DERA ISMAIL KHAN, Pakistan (Reuters) - Two suspected U.S. drones fired missiles at militant hideouts in northwest Pakistan on Friday killing at least seven fighters, Pakistani intelligence officials said.
The attacks took place in the same area where the Pakistani army has been mounting an air-and-ground operation against Pakistani Taliban insurgents who are fighting against the government in order to set up a sharia state in Pakistan.
Areas along Pakistan’s porous border with Afghanistan are home to a range of domestic and foreign militants and the authorities have been under pressure to do more to eliminate the insurgents who cross into Afghanistan and stage attacks there.
Pakistani Taliban are based on both sides of the border.
On Friday, intelligence official said both of the latest air strikes took place in Pakistan’s remote North Waziristan region targeting Uzbek and Punjabi Taliban hideouts.
Pakistan has stepped up operations against the Taliban in response to a Dec. 16 school massacre in which more than 130 children were killed, but details of its efforts are sketchy as independent journalists are not allowed in North Waziristan.
U.S. drone strikes are deeply unpopular in Pakistan and the government is officially against them, even though many senior Pakistani Taliban commanders have been killed in such attacks in past years.
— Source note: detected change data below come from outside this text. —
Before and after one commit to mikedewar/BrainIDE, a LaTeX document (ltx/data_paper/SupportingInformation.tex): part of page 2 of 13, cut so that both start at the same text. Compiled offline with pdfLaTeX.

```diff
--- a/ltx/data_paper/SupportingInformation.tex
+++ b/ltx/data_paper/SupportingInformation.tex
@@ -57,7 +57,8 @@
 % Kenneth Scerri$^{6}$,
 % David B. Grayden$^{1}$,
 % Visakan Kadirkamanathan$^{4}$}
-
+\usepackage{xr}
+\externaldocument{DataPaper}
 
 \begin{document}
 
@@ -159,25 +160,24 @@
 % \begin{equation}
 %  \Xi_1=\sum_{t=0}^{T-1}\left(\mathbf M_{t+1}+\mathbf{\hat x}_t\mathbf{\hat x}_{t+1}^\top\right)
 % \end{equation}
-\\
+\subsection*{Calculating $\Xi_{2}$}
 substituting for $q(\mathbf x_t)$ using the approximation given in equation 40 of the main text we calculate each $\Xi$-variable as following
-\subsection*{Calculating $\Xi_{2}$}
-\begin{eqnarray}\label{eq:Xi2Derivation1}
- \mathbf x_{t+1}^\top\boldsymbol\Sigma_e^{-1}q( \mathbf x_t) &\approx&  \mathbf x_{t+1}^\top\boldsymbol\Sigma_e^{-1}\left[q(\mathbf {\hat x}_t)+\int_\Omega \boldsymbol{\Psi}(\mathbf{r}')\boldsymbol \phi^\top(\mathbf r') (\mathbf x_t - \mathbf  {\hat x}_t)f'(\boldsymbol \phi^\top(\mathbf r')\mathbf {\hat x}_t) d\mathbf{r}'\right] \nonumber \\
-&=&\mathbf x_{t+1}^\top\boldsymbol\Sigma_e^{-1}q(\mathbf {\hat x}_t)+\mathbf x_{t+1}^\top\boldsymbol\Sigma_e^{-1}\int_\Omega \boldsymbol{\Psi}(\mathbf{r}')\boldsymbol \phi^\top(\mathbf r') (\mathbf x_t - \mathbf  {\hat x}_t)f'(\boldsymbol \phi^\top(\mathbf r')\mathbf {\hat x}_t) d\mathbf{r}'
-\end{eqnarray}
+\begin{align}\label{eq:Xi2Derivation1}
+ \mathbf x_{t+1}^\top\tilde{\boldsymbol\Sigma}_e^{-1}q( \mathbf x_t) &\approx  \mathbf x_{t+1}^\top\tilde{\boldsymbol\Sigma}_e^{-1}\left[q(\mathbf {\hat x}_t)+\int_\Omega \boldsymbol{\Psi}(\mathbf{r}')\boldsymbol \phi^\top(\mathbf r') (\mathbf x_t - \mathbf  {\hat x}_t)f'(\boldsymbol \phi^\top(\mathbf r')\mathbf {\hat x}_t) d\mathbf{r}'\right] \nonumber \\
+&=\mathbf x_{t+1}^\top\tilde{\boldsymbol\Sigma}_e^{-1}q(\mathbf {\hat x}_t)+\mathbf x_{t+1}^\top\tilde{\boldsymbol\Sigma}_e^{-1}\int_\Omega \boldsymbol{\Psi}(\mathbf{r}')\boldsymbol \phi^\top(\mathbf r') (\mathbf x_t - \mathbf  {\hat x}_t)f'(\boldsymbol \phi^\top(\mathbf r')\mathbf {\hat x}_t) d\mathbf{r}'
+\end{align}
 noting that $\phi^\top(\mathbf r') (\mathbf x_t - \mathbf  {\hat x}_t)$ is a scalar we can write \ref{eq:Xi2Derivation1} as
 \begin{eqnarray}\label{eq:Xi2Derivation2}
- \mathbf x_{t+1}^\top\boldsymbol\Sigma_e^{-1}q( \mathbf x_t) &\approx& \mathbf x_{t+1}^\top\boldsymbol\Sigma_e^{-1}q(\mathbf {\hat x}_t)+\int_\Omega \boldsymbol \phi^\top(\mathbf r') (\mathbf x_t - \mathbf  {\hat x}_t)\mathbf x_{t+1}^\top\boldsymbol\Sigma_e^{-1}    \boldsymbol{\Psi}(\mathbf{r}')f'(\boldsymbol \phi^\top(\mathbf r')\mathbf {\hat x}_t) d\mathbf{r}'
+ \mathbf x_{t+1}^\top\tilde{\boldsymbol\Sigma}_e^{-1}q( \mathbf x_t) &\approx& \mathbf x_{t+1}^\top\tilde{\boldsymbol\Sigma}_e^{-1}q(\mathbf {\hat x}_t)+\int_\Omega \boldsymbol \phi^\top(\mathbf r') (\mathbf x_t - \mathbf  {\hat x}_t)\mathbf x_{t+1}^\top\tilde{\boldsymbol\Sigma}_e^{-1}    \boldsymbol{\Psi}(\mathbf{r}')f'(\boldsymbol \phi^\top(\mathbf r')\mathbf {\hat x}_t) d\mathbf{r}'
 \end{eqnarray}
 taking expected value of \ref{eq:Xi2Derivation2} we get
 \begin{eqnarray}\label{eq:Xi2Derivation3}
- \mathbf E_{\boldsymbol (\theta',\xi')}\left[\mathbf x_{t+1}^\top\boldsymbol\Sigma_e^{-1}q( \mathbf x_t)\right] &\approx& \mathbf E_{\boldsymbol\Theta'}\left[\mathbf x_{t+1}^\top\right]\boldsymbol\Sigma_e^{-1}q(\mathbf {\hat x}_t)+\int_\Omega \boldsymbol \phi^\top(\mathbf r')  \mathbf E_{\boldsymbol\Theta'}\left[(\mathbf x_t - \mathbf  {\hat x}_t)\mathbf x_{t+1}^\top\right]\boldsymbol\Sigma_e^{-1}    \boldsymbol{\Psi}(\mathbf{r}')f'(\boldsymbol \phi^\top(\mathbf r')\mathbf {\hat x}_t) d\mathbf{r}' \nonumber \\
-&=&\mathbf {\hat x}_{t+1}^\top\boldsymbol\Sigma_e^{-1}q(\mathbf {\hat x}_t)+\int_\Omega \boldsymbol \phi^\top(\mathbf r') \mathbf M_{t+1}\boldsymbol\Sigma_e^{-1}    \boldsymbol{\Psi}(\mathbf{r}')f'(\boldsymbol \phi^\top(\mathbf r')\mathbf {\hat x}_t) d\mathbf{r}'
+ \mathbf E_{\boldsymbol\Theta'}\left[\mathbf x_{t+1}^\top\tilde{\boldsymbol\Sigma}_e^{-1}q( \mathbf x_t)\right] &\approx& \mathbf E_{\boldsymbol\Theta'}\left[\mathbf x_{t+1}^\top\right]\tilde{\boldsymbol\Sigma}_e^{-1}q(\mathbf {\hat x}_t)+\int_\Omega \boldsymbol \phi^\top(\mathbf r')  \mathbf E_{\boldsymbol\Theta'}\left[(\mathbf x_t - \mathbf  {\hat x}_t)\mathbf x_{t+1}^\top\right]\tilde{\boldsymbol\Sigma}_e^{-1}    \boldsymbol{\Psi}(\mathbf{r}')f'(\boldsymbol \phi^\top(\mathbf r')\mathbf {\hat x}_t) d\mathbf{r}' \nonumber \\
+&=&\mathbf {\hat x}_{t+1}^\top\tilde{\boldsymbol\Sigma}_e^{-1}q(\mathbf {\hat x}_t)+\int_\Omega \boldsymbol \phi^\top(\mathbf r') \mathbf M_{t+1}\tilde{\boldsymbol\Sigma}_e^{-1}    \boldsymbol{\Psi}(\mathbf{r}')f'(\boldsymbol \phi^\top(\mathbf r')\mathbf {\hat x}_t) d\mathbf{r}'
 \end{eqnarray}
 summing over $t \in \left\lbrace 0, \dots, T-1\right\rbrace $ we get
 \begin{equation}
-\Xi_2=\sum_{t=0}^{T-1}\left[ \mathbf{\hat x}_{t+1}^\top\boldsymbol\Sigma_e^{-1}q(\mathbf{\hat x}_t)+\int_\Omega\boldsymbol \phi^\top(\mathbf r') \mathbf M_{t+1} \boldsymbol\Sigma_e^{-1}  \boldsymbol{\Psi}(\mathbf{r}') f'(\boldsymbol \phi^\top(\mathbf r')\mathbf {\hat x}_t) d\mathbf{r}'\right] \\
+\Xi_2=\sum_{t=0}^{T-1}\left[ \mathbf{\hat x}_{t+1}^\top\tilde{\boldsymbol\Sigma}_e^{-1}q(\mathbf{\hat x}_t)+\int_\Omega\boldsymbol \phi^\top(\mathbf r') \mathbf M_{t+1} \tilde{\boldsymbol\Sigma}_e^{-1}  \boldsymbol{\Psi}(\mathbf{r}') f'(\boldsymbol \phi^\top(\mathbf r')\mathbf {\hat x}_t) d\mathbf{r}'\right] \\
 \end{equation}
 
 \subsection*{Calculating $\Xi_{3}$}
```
U.S. officials almost never publicly comment on its drone policy in Pakistan.
Reporting by Saud Mehsud; Writing by Maria Golovnina; Editing by Robert Birsel